(Extracted data entries)
= = = =
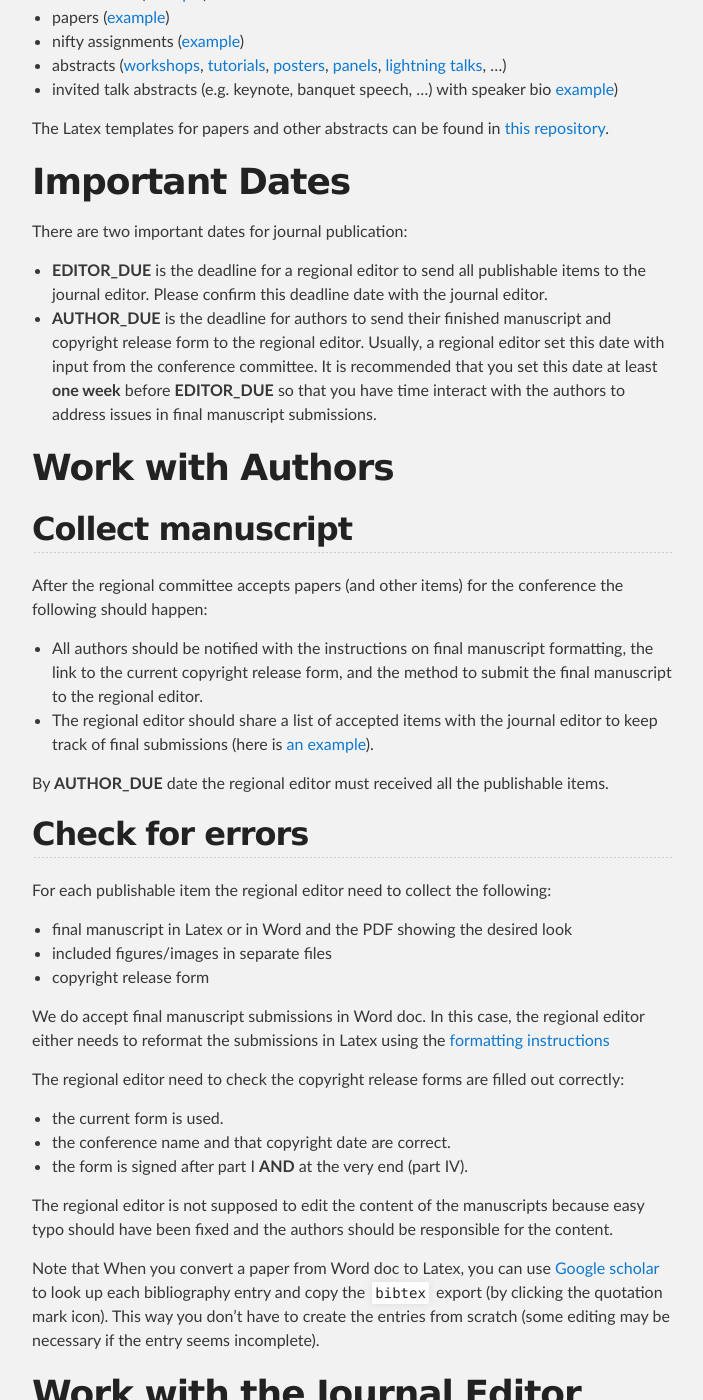
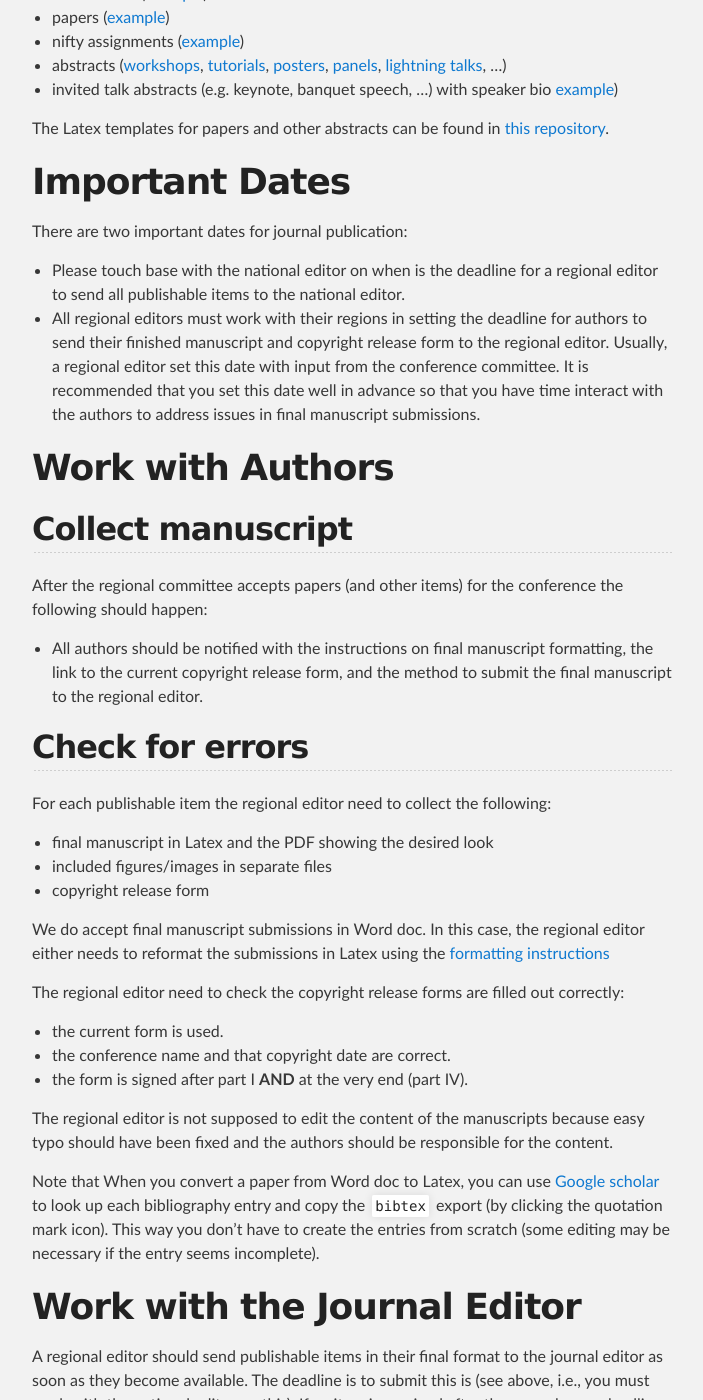
Before and after one commit to ccsc-journal/ccsc-editor, a Jekyll site: the page built from docs/editors.md, in a window 1280 px wide and 1400 px high, scrolled down 1638 px. Shown: the whole window, without its empty margins (288-991 px from the left). Built offline with Jekyll 4.4.1, drawn with Linux system fonts in a browser that asks for light colours; some of the changed text lies outside the part shown.

```diff
--- a/docs/editors.md
+++ b/docs/editors.md
@@ -46,13 +46,12 @@ The Latex templates for papers and other abstracts can be found in [this reposit
 
 # Important Dates
 There are two important dates for journal publication:
-- __EDITOR_DUE__ is the deadline for a regional editor to send all
-publishable items to the journal editor. Please confirm this deadline date with
-the journal editor.
-- __AUTHOR_DUE__ is the deadline for authors to send their finished manuscript
+- Please touch base with the national editor on when is the deadline for a regional editor to send all
+publishable items to the national editor.
+- All regional editors must work with their regions in setting the deadline for authors to send their finished manuscript
 and copyright release form to the regional editor. Usually, a regional editor
 set this date with input from the conference committee. It is recommended that
-you set this date at least __one week__ before __EDITOR_DUE__ so that you have time
+you set this date well in advance so that you have time
 interact with the authors to address issues in final manuscript submissions.
 
 # Work with Authors
@@ -62,16 +61,10 @@ conference the following should happen:
 * All authors should be notified with the instructions on final manuscript
 formatting, the link to the current copyright release form, and the method to
 submit the final manuscript to the regional editor.
-* The regional editor should share a list of accepted items with the journal
-editor to keep track of final submissions (here is
-[an example](https://docs.google.com/spreadsheets/d/1hxodui1yzcsJGt2iDZrRXYK9hmTV9hoQ3N2pl3OQFvA/edit?usp=sharing)).
-
-By __AUTHOR_DUE__ date the regional editor must received all the publishable
-items.
 
 ## Check for errors
 For each publishable item the regional editor need to collect the following:
-- final manuscript in Latex or in Word and the PDF showing the desired look
+- final manuscript in Latex and the PDF showing the desired look
 - included figures/images in separate files
 - copyright release form
 
@@ -98,12 +91,13 @@ seems incomplete).
 # Work with the Journal Editor
 A regional editor should send publishable items in their final
 format to the journal editor as soon as they become available. The deadline
-is __EDITOR_DUE__. If an item is received after __EDITOR_DUE__ date, the item
+is to submit this is (see above, i.e., you must work with the national editor on this).
+If an item is received after the agreed upon deadline (see above), the item
 is not guaranteed to appear in the journal.
 
 For each publishable item the regional editor need to __email__ the journal
 editor a zip file with the following:
-- Latex source files for final manuscript or the Word doc
+- Latex source files for final manuscript
 - a PDF showing the desired look of the publishable item
 - included figures/images in separate files
 - copyright release form
```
= = = =
◆ **Your objective**: Please set the data above down exactly, with the pictures removed.

◆ **Worked solution**:
Before and after one commit to ccsc-journal/ccsc-editor, a Jekyll site: the page built from docs/editors.md, in a window 1280 px wide and 1400 px high, scrolled down 1638 px. Shown: the whole window, without its empty margins (288-991 px from the left). Built offline with Jekyll 4.4.1, drawn with Linux system fonts in a browser that asks for light colours; some of the changed text lies outside the part shown.

```diff
--- a/docs/editors.md
+++ b/docs/editors.md
@@ -46,13 +46,12 @@ The Latex templates for papers and other abstracts can be found in [this reposit
 
 # Important Dates
 There are two important dates for journal publication:
-- __EDITOR_DUE__ is the deadline for a regional editor to send all
-publishable items to the journal editor. Please confirm this deadline date with
-the journal editor.
-- __AUTHOR_DUE__ is the deadline for authors to send their finished manuscript
+- Please touch base with the national editor on when is the deadline for a regional editor to send all
+publishable items to the national editor.
+- All regional editors must work with their regions in setting the deadline for authors to send their finished manuscript
 and copyright release form to the regional editor. Usually, a regional editor
 set this date with input from the conference committee. It is recommended that
-you set this date at least __one week__ before __EDITOR_DUE__ so that you have time
+you set this date well in advance so that you have time
 interact with the authors to address issues in final manuscript submissions.
 
 # Work with Authors
@@ -62,16 +61,10 @@ conference the following should happen:
 * All authors should be notified with the instructions on final manuscript
 formatting, the link to the current copyright release form, and the method to
 submit the final manuscript to the regional editor.
-* The regional editor should share a list of accepted items with the journal
-editor to keep track of final submissions (here is
-[an example](https://docs.google.com/spreadsheets/d/1hxodui1yzcsJGt2iDZrRXYK9hmTV9hoQ3N2pl3OQFvA/edit?usp=sharing)).
-
-By __AUTHOR_DUE__ date the regional editor must received all the publishable
-items.
 
 ## Check for errors
 For each publishable item the regional editor need to collect the following:
-- final manuscript in Latex or in Word and the PDF showing the desired look
+- final manuscript in Latex and the PDF showing the desired look
 - included figures/images in separate files
 - copyright release form
 
@@ -98,12 +91,13 @@ seems incomplete).
 # Work with the Journal Editor
 A regional editor should send publishable items in their final
 format to the journal editor as soon as they become available. The deadline
-is __EDITOR_DUE__. If an item is received after __EDITOR_DUE__ date, the item
+is to submit this is (see above, i.e., you must work with the national editor on this).
+If an item is received after the agreed upon deadline (see above), the item
 is not guaranteed to appear in the journal.
 
 For each publishable item the regional editor need to __email__ the journal
 editor a zip file with the following:
-- Latex source files for final manuscript or the Word doc
+- Latex source files for final manuscript
 - a PDF showing the desired look of the publishable item
 - included figures/images in separate files
 - copyright release form
```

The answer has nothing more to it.